British adventurer Dan Martin is crossing the Atlantic Ocean the hard way - and the right way.
An amazing adventure.
Starting in May 2010, Dan will attempt a 5,800K (3,603-mile) crossing of the Atlantic Ocean from New York to Brest in northwestern France, hoping to complete his swim in 3-4 months. But unlike the other three individuals who have crossed the Atlantic largely depending on the strength of the ocean currents, Dan's Global Triathlon ocean sea leg is going to admirably follow the standard and more restrictive rules of stage swimming. That is, instead of getting on an escort boat and floating across the ocean when he is resting, sleeping and eating, Dan is going finish each day's eight-hour swim and then mark his position by GPS. His boat will literally drop him back into the ocean to begin the next day's swim at the precise spot he finished the day before.
Impressive. Inspirational. Impossible?
While average open water swimmers get frustrated with surface chop and even waves of up to 1-2 meters, Dan is going to have to deal with huge ocean swells. If the situation gets too dangerous to swim out there in the middle of the Atlantic Ocean, he is going to have to get out of the water and then sit around in those same dangerous seas and jump back in the next day.
He'll have nowhere to hide.
Dangerous. Demanding. Unachievable?
Herculean, we say.
Additionally, unlike the other individuals who crossed the Atlantic, Dan is not going to wear a wetsuit, he is not going to use fins or a snorkel and he will have no benefit of a floating shark cage. No, none of that. Dan is going to attempt his swim under the standard rules of the English Channel.
But, in a nod to safety and the Man in the Gray Suit, Dan will wear a Shark Shield, used by other established marathon swimmers such as Penny Palfrey, that will emit electro-magnetic pulses to repel sharks, although Dan admittedly will rely most heavily on the vigilance of his support crew.

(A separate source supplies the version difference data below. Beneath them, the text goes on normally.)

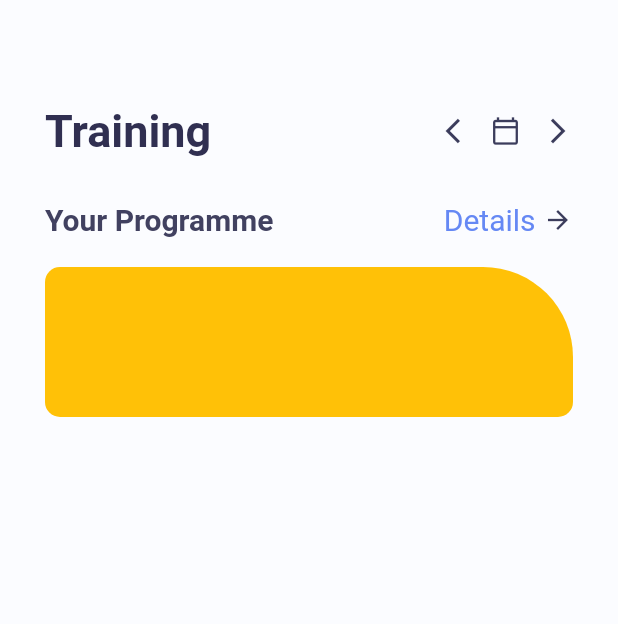
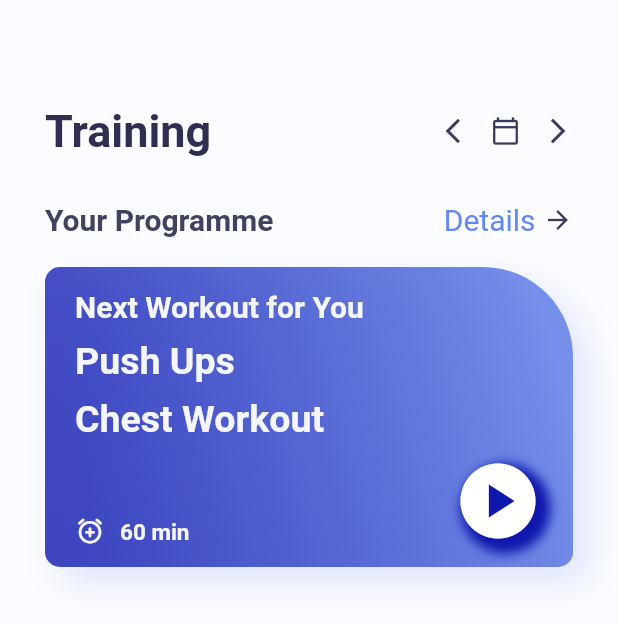
Before and after one commit to SandeepaCharith23/TrainnigMonitoringApp2021, a Flutter app: the screen it shows after launch, on a phone screen of 412 x 824 dp. Shown: the top 624 px of the screen. Run offline on Flutter 3.47's test engine with Material 2 defaults, Android fonts, the phone set to English and light mode, and no system bars.

Commit message:
Update An Container to show current Excersise

```diff
--- a/lib/HomePage.dart
+++ b/lib/HomePage.dart
@@ -99,10 +99,17 @@ class _HomepageState extends State<Homepage> {
               SizedBox(height: 20,),
               Container(
                 width: MediaQuery.of(context).size.width,
-                height: 100,
+                height: 200,
 
                 decoration: BoxDecoration(
-                  color: Colors.amber,
+                  gradient:LinearGradient(colors:[
+                    customcolors.AppColor.gradientFirst.withOpacity(0.8),
+                    customcolors.AppColor.gradientSecond.withOpacity(0.9),
+
+                  ],
+                  begin: Alignment.bottomLeft,
+                  end: Alignment.centerRight,
+                  ),
                   borderRadius: BorderRadius.only(
                     topLeft: Radius.circular(10),
                     bottomLeft: Radius.circular(10),
@@ -110,8 +117,115 @@ class _HomepageState extends State<Homepage> {
                     bottomRight: Radius.circular(10),
 
                   ),
+                  boxShadow: [
+                    BoxShadow(
+                      offset: Offset(10, 10),
+                      blurRadius: 20,
+                      color: customcolors.AppColor.gradientSecond.withOpacity(0.2),
+                    ),
+                  ],
                 ),
 
+
+              child: Container(
+                padding: const EdgeInsets.only(
+                  left: 20,
+                  top: 15,
+                  right: 20,
+                  bottom: 5,
+                ),
+                child: Column(
+                  crossAxisAlignment: CrossAxisAlignment.start,
+                  children: <Widget>
+                  [
+                    Text(
+                      "Next Workout for You",
+                      style: TextStyle(
+                      fontSize: 20,
+                      color: customcolors.AppColor.homePageContainerTextSmall,
+                      fontWeight: FontWeight.w700,
+
+                      ),
+                    ),
+                    SizedBox(
+                      height: 10,
+                      ),
+                    Text(
+                      "Push Ups",
+                      style: TextStyle(
+                      fontSize: 25,
+                      color: customcolors.AppColor.homePageContainerTextSmall,
+                      fontWeight: FontWeight.w700,
+
+                      ),
+                    ),
+
+                    SizedBox(
+                      height: 10,
+                      ),
+
+                    Text(
+                      "Chest Workout",
+                      style: TextStyle(
+                      fontSize: 25,
+                      color: customcolors.AppColor.homePageContainerTextSmall,
+                      fontWeight: FontWeight.w700,
+
+                      ),
+                    ),
+                    SizedBox(height: 10,),
+                    Row(
+                      crossAxisAlignment: CrossAxisAlignment.end,
+                      children: <Widget>
+                      [
+                        Icon(
+                          Icons.alarm_add_rounded,
+                          size: 20,
+                          color: customcolors.AppColor.homePageContainerTextSmall,
+                        ),
+
+                        SizedBox(width: 10,),
+
+                      Text(
+                      "60 min",
+                      style: TextStyle(
+                      fontSize: 15,
+                      color: customcolors.AppColor.homePageContainerTextSmall,
+                      fontWeight: FontWeight.w700,
+
+                      ),
+                      ),
+                      Expanded(
+                      child: Container(),
+                      ),
+                      Container(
+                        decoration: BoxDecoration(
+                          borderRadius: BorderRadius.circular(60),
+                          boxShadow: [
+                            BoxShadow(
+                              color: customcolors.AppColor.gradientFirst,
+                              blurRadius: 5,
+                              offset: Offset(5, 5),
+                            ),
+                          ],
+
+                        ),
+                        child: Icon(
+                         Icons.play_circle,
+                         size: 60,
+                         color: Colors.white,
+                    ),
+                      ),
+
+                      ],
+                    ),
+
+
+
+
+                  ],
+                ),
+              ),
               ),
             ],
           ),
```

As Dan's Global Triathlon website promotes the challenge, "This will be the single greatest feat of human endurance, ever attempted."
We have to agree under the rules Dan has set for himself: he is a modern-day aquatic Hercules.